• _TASK DIRECTIONS_:
In the material below, list every line carrying the string "schemas".

>>>

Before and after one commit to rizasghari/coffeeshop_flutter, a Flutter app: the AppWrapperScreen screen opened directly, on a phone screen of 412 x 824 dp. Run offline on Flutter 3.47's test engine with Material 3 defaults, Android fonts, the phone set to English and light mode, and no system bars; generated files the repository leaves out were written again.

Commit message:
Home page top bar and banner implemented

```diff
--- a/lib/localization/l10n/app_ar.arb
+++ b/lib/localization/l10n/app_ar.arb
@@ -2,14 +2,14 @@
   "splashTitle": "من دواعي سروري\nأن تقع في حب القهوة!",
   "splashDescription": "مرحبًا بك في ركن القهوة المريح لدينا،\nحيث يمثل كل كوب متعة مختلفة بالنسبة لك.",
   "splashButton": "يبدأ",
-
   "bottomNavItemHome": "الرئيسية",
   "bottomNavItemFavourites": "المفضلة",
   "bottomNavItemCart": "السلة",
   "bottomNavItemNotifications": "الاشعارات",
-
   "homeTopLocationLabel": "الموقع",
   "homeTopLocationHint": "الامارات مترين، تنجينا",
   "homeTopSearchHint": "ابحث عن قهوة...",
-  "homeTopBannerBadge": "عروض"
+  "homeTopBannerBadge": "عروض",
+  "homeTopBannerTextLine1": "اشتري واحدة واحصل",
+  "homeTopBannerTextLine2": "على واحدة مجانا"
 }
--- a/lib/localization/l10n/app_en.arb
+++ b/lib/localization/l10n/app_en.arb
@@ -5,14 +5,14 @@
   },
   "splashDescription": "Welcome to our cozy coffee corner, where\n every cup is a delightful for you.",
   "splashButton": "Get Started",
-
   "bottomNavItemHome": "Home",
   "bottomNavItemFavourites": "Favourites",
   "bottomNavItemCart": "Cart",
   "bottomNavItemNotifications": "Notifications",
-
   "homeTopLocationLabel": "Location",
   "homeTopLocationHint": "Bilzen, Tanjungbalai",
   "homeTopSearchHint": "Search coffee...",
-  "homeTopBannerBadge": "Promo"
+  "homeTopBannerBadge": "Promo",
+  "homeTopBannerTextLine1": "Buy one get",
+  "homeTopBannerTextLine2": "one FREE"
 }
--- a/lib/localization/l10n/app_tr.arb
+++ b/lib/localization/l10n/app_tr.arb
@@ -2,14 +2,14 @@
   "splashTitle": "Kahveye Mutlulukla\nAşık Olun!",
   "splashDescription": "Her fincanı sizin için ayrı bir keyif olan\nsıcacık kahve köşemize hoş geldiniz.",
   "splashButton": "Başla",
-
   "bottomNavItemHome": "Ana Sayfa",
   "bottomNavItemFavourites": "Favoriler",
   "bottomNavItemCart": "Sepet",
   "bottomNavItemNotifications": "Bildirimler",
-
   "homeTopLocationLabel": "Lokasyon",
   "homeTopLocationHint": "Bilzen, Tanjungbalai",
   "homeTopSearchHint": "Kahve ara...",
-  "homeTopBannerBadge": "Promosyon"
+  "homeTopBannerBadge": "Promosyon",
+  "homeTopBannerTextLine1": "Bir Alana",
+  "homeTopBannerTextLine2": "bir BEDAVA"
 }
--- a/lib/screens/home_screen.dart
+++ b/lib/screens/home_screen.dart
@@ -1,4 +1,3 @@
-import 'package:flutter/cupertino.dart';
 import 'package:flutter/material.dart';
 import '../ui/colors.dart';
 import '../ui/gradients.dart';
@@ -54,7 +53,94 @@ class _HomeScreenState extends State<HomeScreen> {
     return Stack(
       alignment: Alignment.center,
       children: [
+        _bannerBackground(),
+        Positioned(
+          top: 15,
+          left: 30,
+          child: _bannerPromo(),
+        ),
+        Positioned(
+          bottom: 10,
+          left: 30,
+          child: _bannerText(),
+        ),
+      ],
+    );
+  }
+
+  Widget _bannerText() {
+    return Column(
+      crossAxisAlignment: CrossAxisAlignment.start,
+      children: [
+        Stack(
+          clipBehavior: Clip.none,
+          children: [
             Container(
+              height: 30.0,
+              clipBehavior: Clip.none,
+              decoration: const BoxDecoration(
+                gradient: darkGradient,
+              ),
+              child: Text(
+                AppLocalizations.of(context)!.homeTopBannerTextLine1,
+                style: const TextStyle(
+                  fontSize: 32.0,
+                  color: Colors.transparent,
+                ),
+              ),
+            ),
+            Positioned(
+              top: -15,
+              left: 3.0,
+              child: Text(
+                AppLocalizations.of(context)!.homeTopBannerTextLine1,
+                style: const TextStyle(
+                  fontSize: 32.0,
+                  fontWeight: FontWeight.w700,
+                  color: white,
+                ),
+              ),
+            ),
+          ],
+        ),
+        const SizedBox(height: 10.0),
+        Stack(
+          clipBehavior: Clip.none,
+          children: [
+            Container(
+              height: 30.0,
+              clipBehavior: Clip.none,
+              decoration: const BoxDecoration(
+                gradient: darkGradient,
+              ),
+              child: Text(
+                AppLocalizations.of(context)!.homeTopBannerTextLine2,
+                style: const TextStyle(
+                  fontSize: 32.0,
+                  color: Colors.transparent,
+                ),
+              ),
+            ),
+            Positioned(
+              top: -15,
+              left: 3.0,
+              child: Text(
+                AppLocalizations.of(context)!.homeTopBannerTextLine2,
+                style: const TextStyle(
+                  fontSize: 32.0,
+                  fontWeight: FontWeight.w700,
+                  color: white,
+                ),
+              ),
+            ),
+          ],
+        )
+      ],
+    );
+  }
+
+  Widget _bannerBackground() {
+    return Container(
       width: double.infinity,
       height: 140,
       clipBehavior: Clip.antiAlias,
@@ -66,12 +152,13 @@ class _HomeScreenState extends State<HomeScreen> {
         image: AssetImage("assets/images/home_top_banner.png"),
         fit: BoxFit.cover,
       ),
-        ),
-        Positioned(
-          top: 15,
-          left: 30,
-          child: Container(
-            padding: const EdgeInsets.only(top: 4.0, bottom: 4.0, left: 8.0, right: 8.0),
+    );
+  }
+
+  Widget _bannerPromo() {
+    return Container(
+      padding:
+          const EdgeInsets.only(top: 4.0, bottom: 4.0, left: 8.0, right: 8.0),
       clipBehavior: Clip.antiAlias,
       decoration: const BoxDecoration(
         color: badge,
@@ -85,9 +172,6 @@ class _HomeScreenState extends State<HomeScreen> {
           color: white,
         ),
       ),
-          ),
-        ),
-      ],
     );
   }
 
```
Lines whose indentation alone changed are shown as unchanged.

<<<
>>>

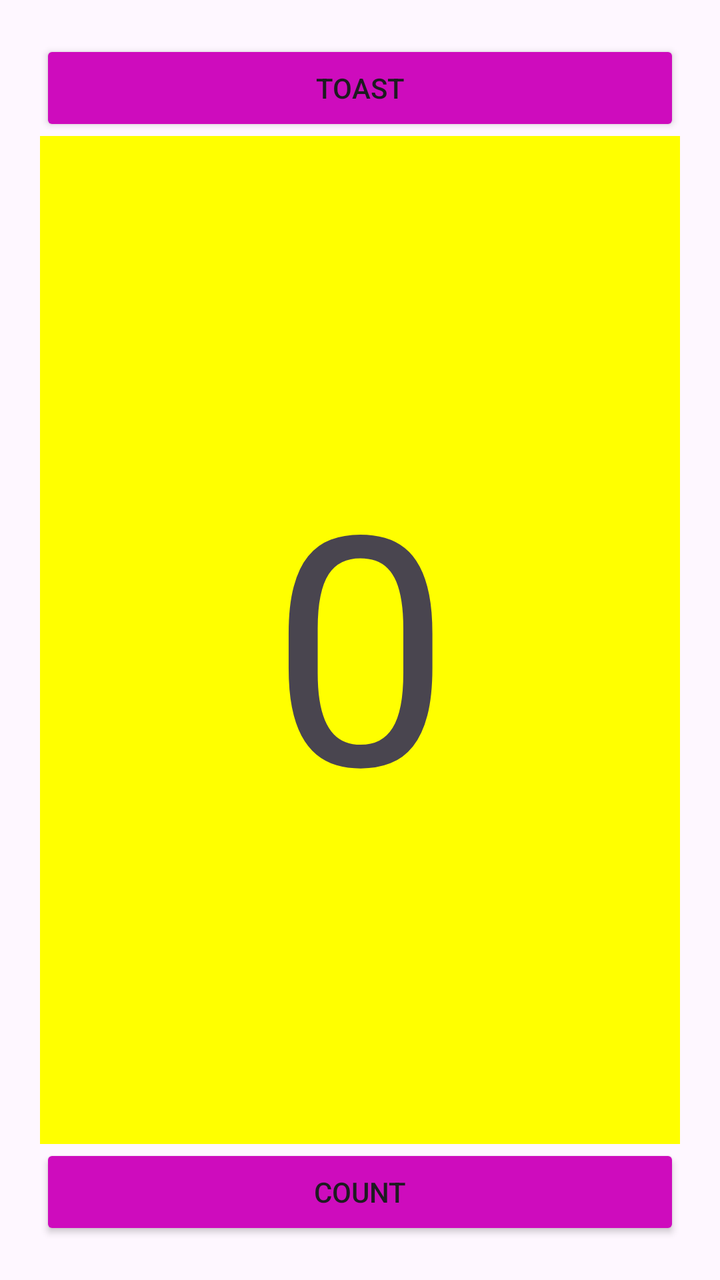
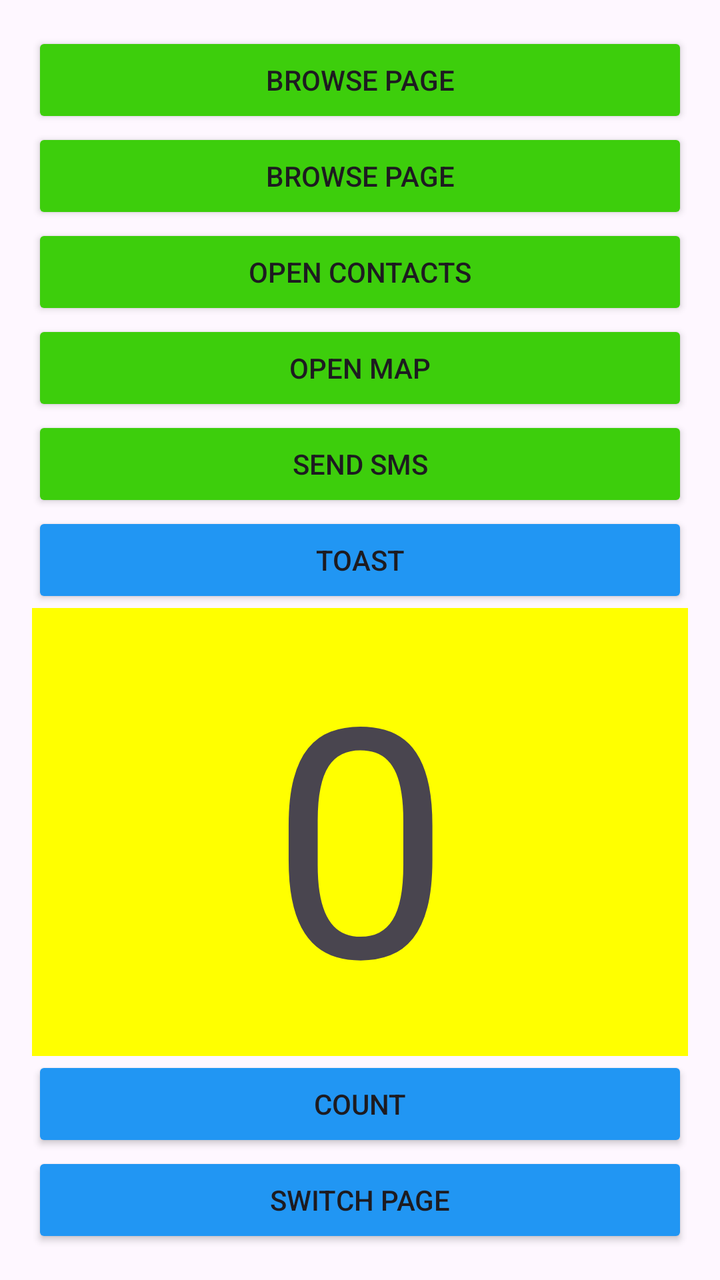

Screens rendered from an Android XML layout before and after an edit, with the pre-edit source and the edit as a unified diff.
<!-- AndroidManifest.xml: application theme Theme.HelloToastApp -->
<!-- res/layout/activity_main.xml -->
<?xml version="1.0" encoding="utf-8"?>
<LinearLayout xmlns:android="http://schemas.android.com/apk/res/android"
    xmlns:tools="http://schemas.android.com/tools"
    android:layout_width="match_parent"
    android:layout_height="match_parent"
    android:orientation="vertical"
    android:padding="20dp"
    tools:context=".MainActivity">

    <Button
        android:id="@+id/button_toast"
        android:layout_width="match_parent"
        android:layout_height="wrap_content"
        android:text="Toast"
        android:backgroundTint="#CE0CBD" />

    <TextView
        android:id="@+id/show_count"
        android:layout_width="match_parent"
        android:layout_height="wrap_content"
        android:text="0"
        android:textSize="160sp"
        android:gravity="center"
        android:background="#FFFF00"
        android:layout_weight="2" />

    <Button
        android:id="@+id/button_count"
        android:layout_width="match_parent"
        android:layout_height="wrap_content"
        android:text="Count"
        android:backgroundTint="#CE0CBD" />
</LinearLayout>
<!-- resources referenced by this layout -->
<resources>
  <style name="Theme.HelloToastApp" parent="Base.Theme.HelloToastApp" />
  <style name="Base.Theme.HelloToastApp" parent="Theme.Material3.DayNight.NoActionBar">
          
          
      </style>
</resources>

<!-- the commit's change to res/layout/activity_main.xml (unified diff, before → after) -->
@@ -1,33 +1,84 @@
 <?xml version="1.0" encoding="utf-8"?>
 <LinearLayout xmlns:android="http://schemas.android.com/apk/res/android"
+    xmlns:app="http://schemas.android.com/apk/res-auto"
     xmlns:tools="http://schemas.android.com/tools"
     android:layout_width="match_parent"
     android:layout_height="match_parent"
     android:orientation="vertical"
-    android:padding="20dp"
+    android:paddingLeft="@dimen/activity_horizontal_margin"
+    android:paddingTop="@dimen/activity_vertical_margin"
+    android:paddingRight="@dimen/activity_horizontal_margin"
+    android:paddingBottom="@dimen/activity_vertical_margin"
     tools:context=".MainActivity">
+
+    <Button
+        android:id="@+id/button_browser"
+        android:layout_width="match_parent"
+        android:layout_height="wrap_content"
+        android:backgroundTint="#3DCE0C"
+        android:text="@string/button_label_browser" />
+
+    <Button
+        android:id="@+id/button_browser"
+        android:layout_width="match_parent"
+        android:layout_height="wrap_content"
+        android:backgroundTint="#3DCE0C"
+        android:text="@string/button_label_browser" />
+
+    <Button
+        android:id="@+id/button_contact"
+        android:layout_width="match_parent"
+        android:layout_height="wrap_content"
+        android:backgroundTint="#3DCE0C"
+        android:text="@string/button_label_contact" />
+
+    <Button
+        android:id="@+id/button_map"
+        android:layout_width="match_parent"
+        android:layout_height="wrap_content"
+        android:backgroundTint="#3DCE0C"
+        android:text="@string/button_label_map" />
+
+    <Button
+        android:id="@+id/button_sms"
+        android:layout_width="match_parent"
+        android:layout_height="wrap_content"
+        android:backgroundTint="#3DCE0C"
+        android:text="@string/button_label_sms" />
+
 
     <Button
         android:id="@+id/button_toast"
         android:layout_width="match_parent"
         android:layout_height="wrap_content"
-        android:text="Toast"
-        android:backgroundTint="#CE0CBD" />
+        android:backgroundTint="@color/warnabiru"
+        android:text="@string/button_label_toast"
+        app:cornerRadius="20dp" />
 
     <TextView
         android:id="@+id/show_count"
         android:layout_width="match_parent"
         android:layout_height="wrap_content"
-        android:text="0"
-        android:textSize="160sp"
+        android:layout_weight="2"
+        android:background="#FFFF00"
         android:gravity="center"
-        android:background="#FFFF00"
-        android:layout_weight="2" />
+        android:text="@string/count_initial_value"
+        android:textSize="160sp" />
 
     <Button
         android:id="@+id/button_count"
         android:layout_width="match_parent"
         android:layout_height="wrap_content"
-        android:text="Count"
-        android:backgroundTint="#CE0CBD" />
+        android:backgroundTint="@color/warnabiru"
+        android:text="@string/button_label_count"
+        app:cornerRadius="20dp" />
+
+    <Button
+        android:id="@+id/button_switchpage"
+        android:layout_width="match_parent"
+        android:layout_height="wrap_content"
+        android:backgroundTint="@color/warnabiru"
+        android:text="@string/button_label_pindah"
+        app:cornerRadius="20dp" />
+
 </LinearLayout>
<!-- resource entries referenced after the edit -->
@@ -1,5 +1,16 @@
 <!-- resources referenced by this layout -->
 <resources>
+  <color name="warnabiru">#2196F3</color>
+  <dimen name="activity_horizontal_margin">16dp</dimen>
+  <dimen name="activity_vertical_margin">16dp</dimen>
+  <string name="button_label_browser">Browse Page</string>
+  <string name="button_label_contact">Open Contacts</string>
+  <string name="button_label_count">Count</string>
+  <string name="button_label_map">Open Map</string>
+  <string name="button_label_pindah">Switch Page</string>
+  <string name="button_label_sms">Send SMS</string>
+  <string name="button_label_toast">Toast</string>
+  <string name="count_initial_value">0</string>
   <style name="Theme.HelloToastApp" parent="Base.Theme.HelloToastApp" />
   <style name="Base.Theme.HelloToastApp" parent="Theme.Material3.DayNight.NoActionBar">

<<<

• _ANSWER SPACE_:
<LinearLayout xmlns:android="http://schemas.android.com/apk/res/android"
    xmlns:tools="http://schemas.android.com/tools"
 <LinearLayout xmlns:android="http://schemas.android.com/apk/res/android"
+    xmlns:app="http://schemas.android.com/apk/res-auto"
     xmlns:tools="http://schemas.android.com/tools"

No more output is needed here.